iPads hamper emotional development
Researchers are drawing attention to the risks of an increasingly common parental behavior: handing an iPad to a child to help them calm down, such as in the midst of a tantrum. According to child psychologists, this can prevent children from learning how to regulate their own feelings, and make them dependent upon external sources of pleasure when they feel upset.
“It has been well-studied that increased television time decreases a child’s development of language and social skills,” said developmental-behavioral pediatrics researcher Jenny Radesky of Boston University.
“Mobile media use similarly replaces the amount of time spent engaging in direct human-human interaction. If these devices become the predominant method to calm and distract young children, will they be able to develop their own internal mechanisms of self-regulation?”
In a February 2015 commentary in Pediatrics, Radesky and colleagues noted that research does not support any educational benefit associated with the use of digital media, including tablets or eBooks, for children under preschool age. For older children, such media might provide an educational benefit if used in tandem with an adult. In other contexts, these media are more likely to be harmful. Particularly dangerous is the use of digital media and mobile devices to distract children from negative emotions, including boredom.
“Heavy device use during young childhood could interfere with development of empathy, social and problem solving skills that are typically obtained by exploring, unstructured play and interacting with friends,” Radesky said.
Studies also suggest that heavy iPad use can hamper motor development and hand-eye coordination. This is causing children to arrive at school unable to perform simple tasks such as stacking blocks, and may affect their later ability to learn to write.
Hampered psychosocial development due to overuse of screens may also be contributing to rising rates of ADHD, warns Sue Palmer, author of Toxic Childhood.
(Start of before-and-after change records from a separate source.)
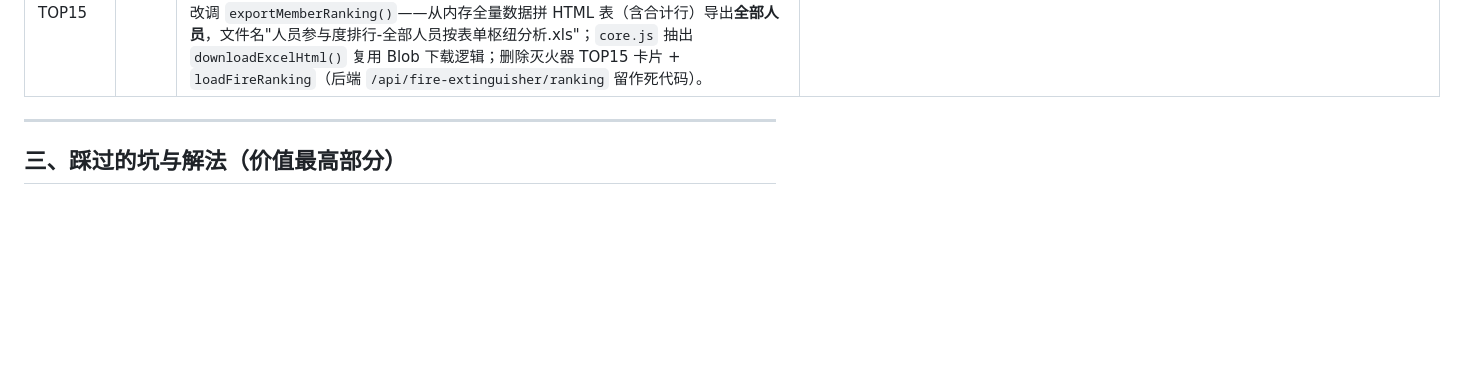
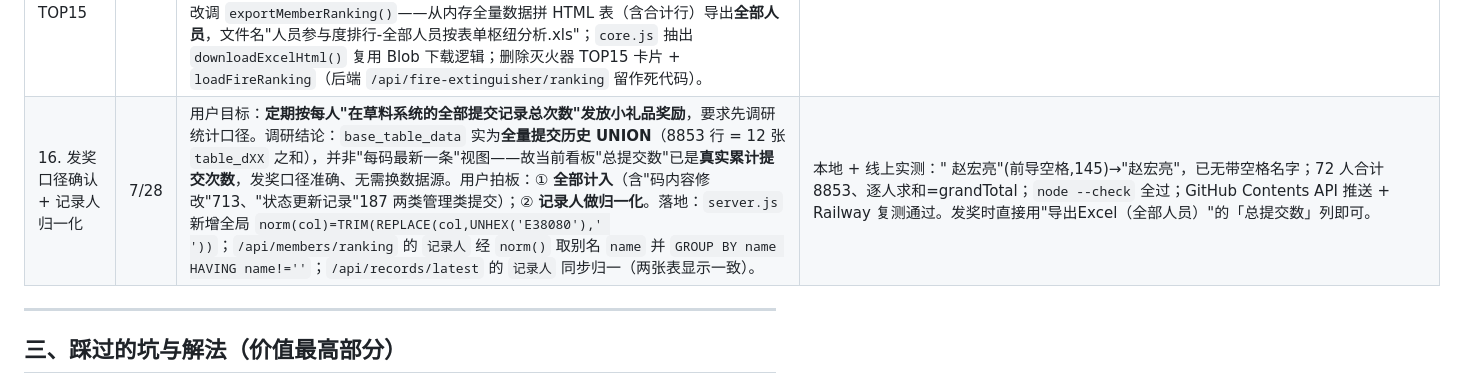
Before and after one commit to xiaohuoshuan123/cli-dashboard, a Markdown page: docs/复盘报告.md, the part around the change. Rendered like a GitHub page; blank space fills up the shorter version.

```diff
--- a/docs/复盘报告.md
+++ b/docs/复盘报告.md
@@ -37,6 +37,7 @@
 | 13. 应急灯分析/明细改读 d15 主数据（去 d16、去异常明细） | 7/28 | 用户要求：**应急灯多维度分析应从 `template_codeinfo_d15`（仅 83 台设备）取数，不再从 `table_d16` 点检记录做多维分析；设备检查明细查询也只从 d15 取，且不体现"点检异常明细"**。落地：① `/api/emergency-lights/analysis` 重写为**纯 d15 设备台账聚合**——维度 按检查人(`点检人_3170560`)/按责任部门(`责任部门_81036793872385`)/按厂商(`生产厂家_3170558`)，三者全部 `TRIM(REPLACE(...,UNHEX('E38080'),' '))` 归一化；`total`=83；新增 `devices` 台账数组（编码/安装位置/责任部门/厂商/点检人/状态/规格型号/出厂日期）。② 前端：分析标题"共 X 个设备"；明细表改为 d15 台账（6 列），搜索覆盖编码/位置/部门/厂商/点检人；**删除"异常记录明细"卡片与 `renderLightAbnormal`**，去掉"仅看有异常"筛选；`loadLightAnalysis` 不再调用异常渲染。③ d15 无"点检时间"字段，分析为全量台账快照，时间切片对其不适用（不再套用 `endVal()`）。 | 全量冒烟：线上 `/api/emergency-lights/analysis` `total=83`、`devices` 83 条、三维度数与台账字段均正确；"易发"25/"艺光"20（全角空格已合并）；`npm run smoke` 全绿。保留项（待用户确认是否也要去掉）：`/api/emergency-lights/trend`（检查趋势，仍来自 d16 点检量）、`/api/emergency-lights/results` 的"应急灯-异常"段（检查结果 doughnut）。 |
 | 14. 精简看板 + 明细筛选强化 + 全局导出Excel | 7/28 | 用户要求：① **删除三个分析区块**——"按设备类型总览"、"计划任务到期与超期分析"、"设备状态监控"（压力表/气瓶/检查结果三图）；② 应急灯右侧表格标题改为**"消防应急灯明细表"**，新增**按责任部门/按点检人**下拉筛选；③ 灭火器明细表新增**按点检人/按规格**筛选，**删除按生产厂家**筛选；④ **全局所有表格加"导出Excel"按钮**。落地：前端删 3 个 section 及 `loadPressure`/`loadGas`/`loadResults`/`loadTaskDeadline`/`loadDeviceTypeOverview` 五个 loader（`loadAllData` 任务数组同步精简，后端对应端点保留为死代码暂不动）；应急灯 filter-bar 加 `lightDeptFilter`/`lightInspectorFilter`（从 d15 devices 去重填充）；灭火器 filter-bar 改 `fireInspectorFilter`/`fireSpecFilter`、去 `fireMfFilter`；`core.js` 新增 `exportTable(tableId, fileName)`——**纯前端零依赖**：克隆 table→剔除按钮→包 UTF-8 BOM 的 HTML 存为 `.xls` Blob 下载；9 个表格（药品效期/维修充装/强制报废/灭火器明细/应急灯明细/计划执行明细/最新提交/两个排行榜）各加 `📥 导出Excel`。 | `node --check` core/sections/app/server 全过；Grep 校验活跃源码无 `deviceType`/`taskDeadline`/`pressureChart`/`fireMfFilter` 等悬挂引用（仅 index.html.bak 备份残留，不影响）；GitHub Contents API 推送 + Railway 重部署后线上复测通过。 |
 | 15. 人员排行改枢纽分析 + 删灭火器TOP15 | 7/28 | 用户要求：① 人员参与度排行**导出 Excel 为全部人员**，页面**展示 TOP 20 即可**；② 展示每人提交的**是哪张表、各多少次**（类似枢纽/透视表）；③ **删除"灭火器检查提交 TOP 15"表格**。落地：`/api/members/ranking` 重写为**枢纽聚合**——SQL 按 `记录人 × 记录单名称` 分组（不再 LIMIT 20），Node 端组装 `{forms(按表总量降序), formTotals, members[{name,total,byForm}], grandTotal}`；前端人员排行改**单卡全宽动态列表格**：表头 `# / 姓名 / 总提交数 / 每张记录单一列(含该表合计)`，行内每格显示该人该表次数（0 显示"-"），仅渲染 TOP 20，标题旁显示"展示 TOP 20 / 共 N 人，合计 X 条"；导出按钮改调 `exportMemberRanking()`——从内存全量数据拼 HTML 表（含合计行）导出**全部人员**，文件名"人员参与度排行-全部人员按表单枢纽分析.xls"；`core.js` 抽出 `downloadExcelHtml()` 复用 Blob 下载逻辑；删除灭火器 TOP15 卡片 + `loadFireRanking`（后端 `/api/fire-extinguisher/ranking` 留作死代码）。 | 本地实测：12 张记录单 × 72 人、grandTotal=8853、逐人合计=grandTotal 校验通过；王成良 1284（灭火器 681+应急灯 443+…）；`node --check` 4 文件全过；推送 + Railway 复测通过。 |
+| 16. 发奖口径确认 + 记录人归一化 | 7/28 | 用户目标：**定期按每人"在草料系统的全部提交记录总次数"发放小礼品奖励**，要求先调研统计口径。调研结论：`base_table_data` 实为**全量提交历史 UNION**（8853 行 = 12 张 `table_dXX` 之和），并非"每码最新一条"视图——故当前看板"总提交数"已是**真实累计提交次数**，发奖口径准确、无需换数据源。用户拍板：① **全部计入**（含"码内容修改"713、"状态更新记录"187 两类管理类提交）；② **记录人做归一化**。落地：`server.js` 新增全局 `norm(col)=TRIM(REPLACE(col,UNHEX('E38080'),' '))`；`/api/members/ranking` 的 `记录人` 经 `norm()` 取别名 `name` 并 `GROUP BY name HAVING name!=''`；`/api/records/latest` 的 `记录人` 同步归一（两张表显示一致）。 | 本地 + 线上实测：" 赵宏亮"(前导空格,145)→"赵宏亮"，已无带空格名字；72 人合计 8853、逐人求和=grandTotal；`node --check` 全过；GitHub Contents API 推送 + Railway 复测通过。发奖时直接用"导出Excel（全部人员）"的「总提交数」列即可。 |
 
 ---
 
```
Receiving an ADHD diagnosis, in turn, may lead to children being dosed with real pharmaceutical drugs, and is linked with worse health and emotional outcomes.
Limit your kids’ screen time now
So what’s a concerned parent to do? Fortunately, research supports the effectiveness of simply setting limits on your children’s screen time, and sticking to them. Experts also recommend banning screens from the bedroom, even if that means turning off your WiFi at night so children can’t secretly go online with mobile devices after going to bed.
You can also look for educational environments for your children that are light on or free of screens, such as Waldorf Schools. Surprisingly, a Waldorf school in Los Altos, Calif., is popular with parents who work at tech companies making the very devices these parents want their children to avoid.
Steve Jobs himself said he did not allow his children to use iPads.